In giving the Award to the MET and NACSO for the Namibia Communal Conservancy Movement, the CIC noted that the introduction of communal conservancies in Namibia, and their growth, had “initiated a paradigm shift in community attitudes towards wildlife.” In the 1980’s wildlife populations were threatened with local extinction. A severe drought exacerbated a decline in numbers caused by rampant poaching – both by the South African armed forces occupying Namibia, and by locals who saw little value in wildlife that ate their crops and livestock.
Now, in contrast, wildlife is seen as a growing asset by rural communities. Communal conservancies derive a direct income from trophy hunting, with 42 concessions run by professional hunters, and they sell excess game to commercial farms. In addition, meat from hunting is distributed to conservancy members. It is important to understand hunting in the context of conservation. Conservancies and the MET work closely together to monitor wildlife numbers, which have been increasing since the CBNRM policy began – thus ensuring viable and sustainable harvests of game.
A cornerstone of conservancy management is the employment of game guards. A typical conservancy will have six or more guards who routinely patrol conservancy areas and keep in contact with local farmers. Everybody knows who is who, and strangers looking for poaching opportunities are quickly spotted.
With increasing wildlife numbers there are more opportunities for tourism. Conservancies make joint venture agreement with tour operators, who invest capital in lodges and campsites. The result is more income to conservancies and greater job opportunities.

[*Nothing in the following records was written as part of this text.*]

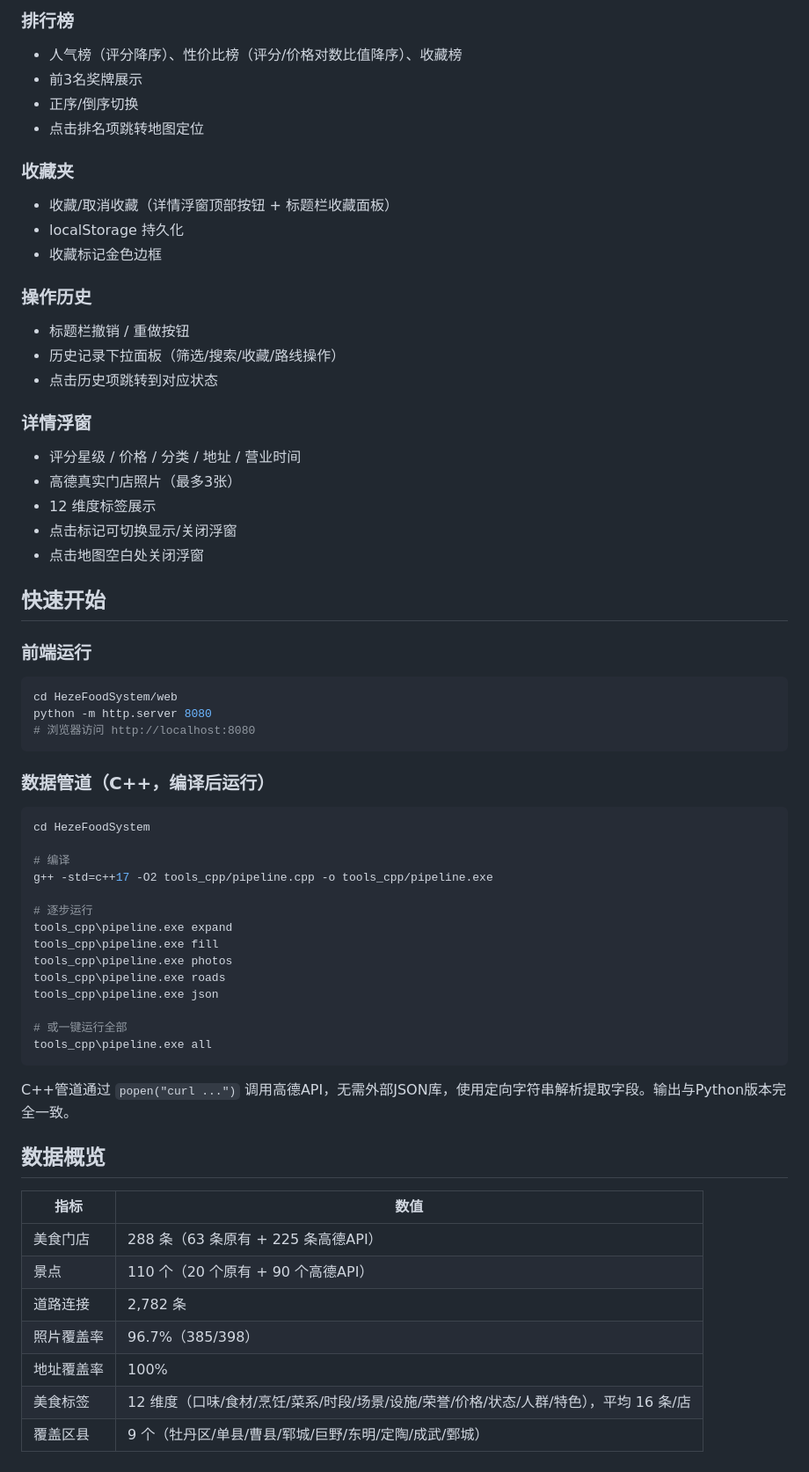
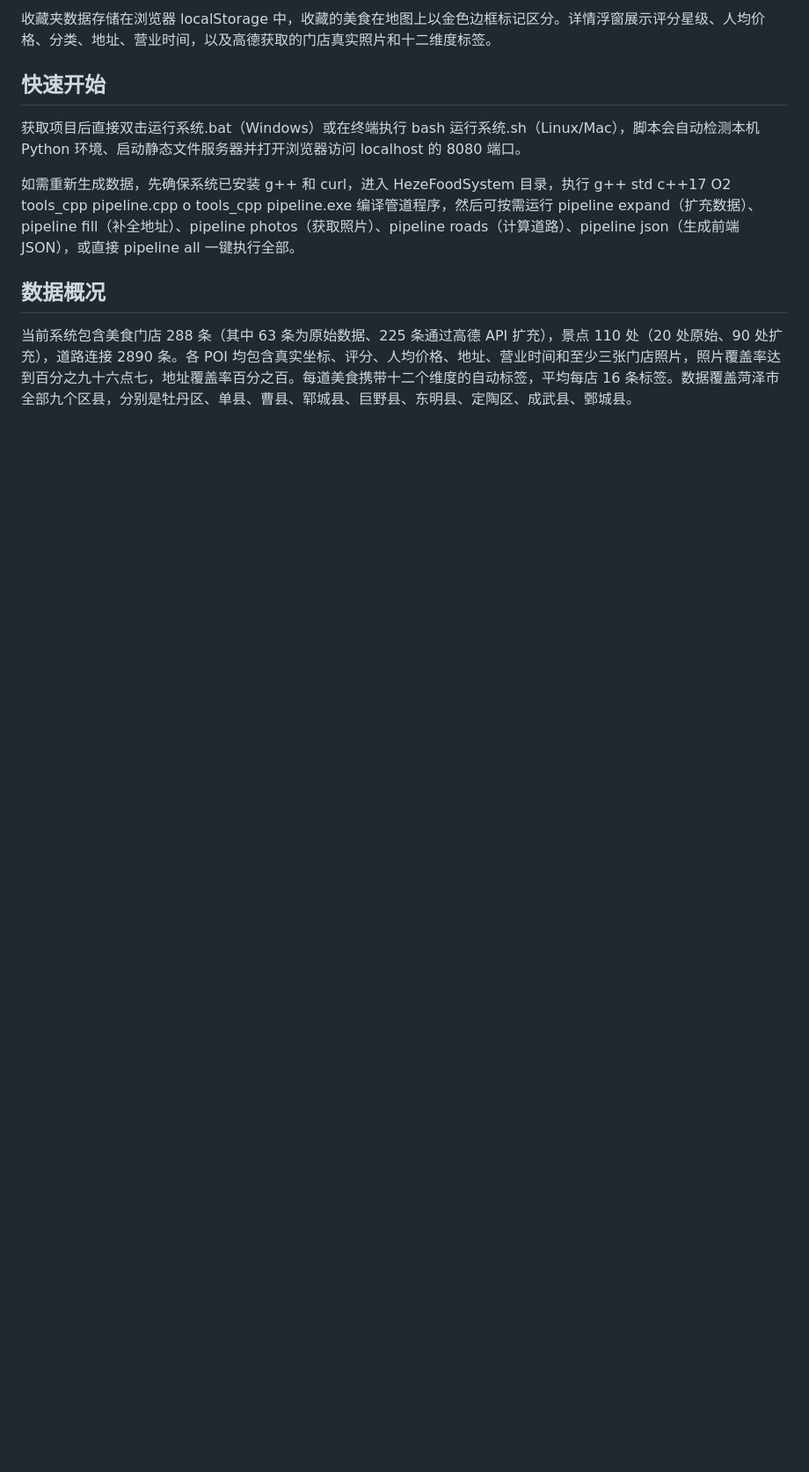
Before and after one commit to Audience333/Smart-Food-Recommendation-and-Travel-Planning-System, a Markdown page: README.md, the part around one of its changes. Shown at 88% size. Drawn GitHub-style; blank space fills up the shorter version.

````diff
--- a/README.md
+++ b/README.md
@@ -102,66 +97,12 @@ HezeFoodSystem/
 
-### 排行榜
-- 人气榜（评分降序）、性价比榜（评分/价格对数比值降序）、收藏榜
-- 前3名奖牌展示
-- 正序/倒序切换
-- 点击排名项跳转地图定位
-
-### 收藏夹
-- 收藏/取消收藏（详情浮窗顶部按钮 + 标题栏收藏面板）
-- localStorage 持久化
-- 收藏标记金色边框
-
-### 操作历史
-- 标题栏撤销 / 重做按钮
-- 历史记录下拉面板（筛选/搜索/收藏/路线操作）
-- 点击历史项跳转到对应状态
-
-### 详情浮窗
-- 评分星级 / 价格 / 分类 / 地址 / 营业时间
-- 高德真实门店照片（最多3张）
-- 12 维度标签展示
-- 点击标记可切换显示/关闭浮窗
-- 点击地图空白处关闭浮窗
+收藏夹数据存储在浏览器 localStorage 中，收藏的美食在地图上以金色边框标记区分。详情浮窗展示评分星级、人均价格、分类、地址、营业时间，以及高德获取的门店真实照片和十二维度标签。
 
 ## 快速开始
 
-### 前端运行
+获取项目后直接双击运行系统.bat（Windows）或在终端执行 bash 运行系统.sh（Linux/Mac），脚本会自动检测本机 Python 环境、启动静态文件服务器并打开浏览器访问 localhost 的 8080 端口。
 
-```bash
-cd HezeFoodSystem/web
-python -m http.server 8080
-# 浏览器访问 http://localhost:8080
-```
+如需重新生成数据，先确保系统已安装 g++ 和 curl，进入 HezeFoodSystem 目录，执行 g++ std c++17 O2 tools_cpp pipeline.cpp o tools_cpp pipeline.exe 编译管道程序，然后可按需运行 pipeline expand（扩充数据）、pipeline fill（补全地址）、pipeline photos（获取照片）、pipeline roads（计算道路）、pipeline json（生成前端 JSON），或直接 pipeline all 一键执行全部。
 
-### 数据管道（C++，编译后运行）
+## 数据概况
 
-```bash
-cd HezeFoodSystem
-
-# 编译
-g++ -std=c++17 -O2 tools_cpp/pipeline.cpp -o tools_cpp/pipeline.exe
-
-# 逐步运行
-tools_cpp\pipeline.exe expand
-tools_cpp\pipeline.exe fill
-tools_cpp\pipeline.exe photos
-tools_cpp\pipeline.exe roads
-tools_cpp\pipeline.exe json
-
-# 或一键运行全部
-tools_cpp\pipeline.exe all
-```
-
-C++管道通过 `popen("curl ...")` 调用高德API，无需外部JSON库，使用定向字符串解析提取字段。输出与Python版本完全一致。
-
-## 数据概览
-
-| 指标 | 数值 |
-|------|------|
-| 美食门店 | 288 条（63 条原有 + 225 条高德API） |
-| 景点 | 110 个（20 个原有 + 90 个高德API） |
-| 道路连接 | 2,782 条 |
-| 照片覆盖率 | 96.7%（385/398） |
-| 地址覆盖率 | 100% |
-| 美食标签 | 12 维度（口味/食材/烹饪/菜系/时段/场景/设施/荣誉/价格/状态/人群/特色），平均 16 条/店 |
-| 覆盖区县 | 9 个（牡丹区/单县/曹县/郓城/巨野/东明/定陶/成武/鄄城） |
+当前系统包含美食门店 288 条（其中 63 条为原始数据、225 条通过高德 API 扩充），景点 110 处（20 处原始、90 处扩充），道路连接 2890 条。各 POI 均包含真实坐标、评分、人均价格、地址、营业时间和至少三张门店照片，照片覆盖率达到百分之九十六点七，地址覆盖率百分之百。每道美食携带十二个维度的自动标签，平均每店 16 条标签。数据覆盖菏泽市全部九个区县，分别是牡丹区、单县、曹县、郓城县、巨野县、东明县、定陶区、成武县、鄄城县。
````
Also changed, not shown: other parts of README.md (+66 -71 lines).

It’s a concept that was exemplified in Pakistan, where the name ‘Markhor” comes from a mountain goat species. Once threatened with extinction, the population has multiplied 25 times in recent years because of benefits derived from the sustainable use of the species. It’s a paradox that awards like the Markhor help the public to understand that benefits from the hunting of wildlife have improved the lives of community members by placing a value on wildlife, which local people now want to conserve.
The work of the MET and NACSO in supporting the Namibian communal conservancy movement has led to a widespread and sustained growth of wildlife populations in Namibia, where communal conservancies have grown from four, in 1998, to 76 in 2012.
In Namibia, communal conservancies are required by the MET to have a sustainable game management plan based upon annual game counts.
The north-west count, taking in the vast expanses of Kunene Region, is the largest road based game count in the world. In Caprivi Region, which is a mosaic of forests, floodplain, and riverine areas, the game count is done on foot, with over 800 kilometers walked in a few weeks. By spotting wildlife from the same paths and tracks, at the same time every year, reasonably accurate estimates of wildlife numbers can be drawn up.
Under sustainable use management, wildlife numbers have steadily increased. In the north-west, for example, Hartmann’s Mountain Zebra numbers have grown from an estimated 1,000 in 1982 to around 27,000 today, and the population of the desert-adapted elephant has grown from about 150 to 750 in the same period. Lions in Kunene have expanded in range and number, and Namibia is the only country in Africa with an increasing giraffe population.
Minister Nandi Ndaitwah and Maxi Louis will be able to point to these successes when they receive the prize in India, on behalf of the communal conservancy program. Both ladies would, no doubt, place the credit elsewhere – and it is indeed a grass roots Namibian story of rural Namibians exercising good governance and control over wildlife, improving their livelihoods and benefitting biodiversity.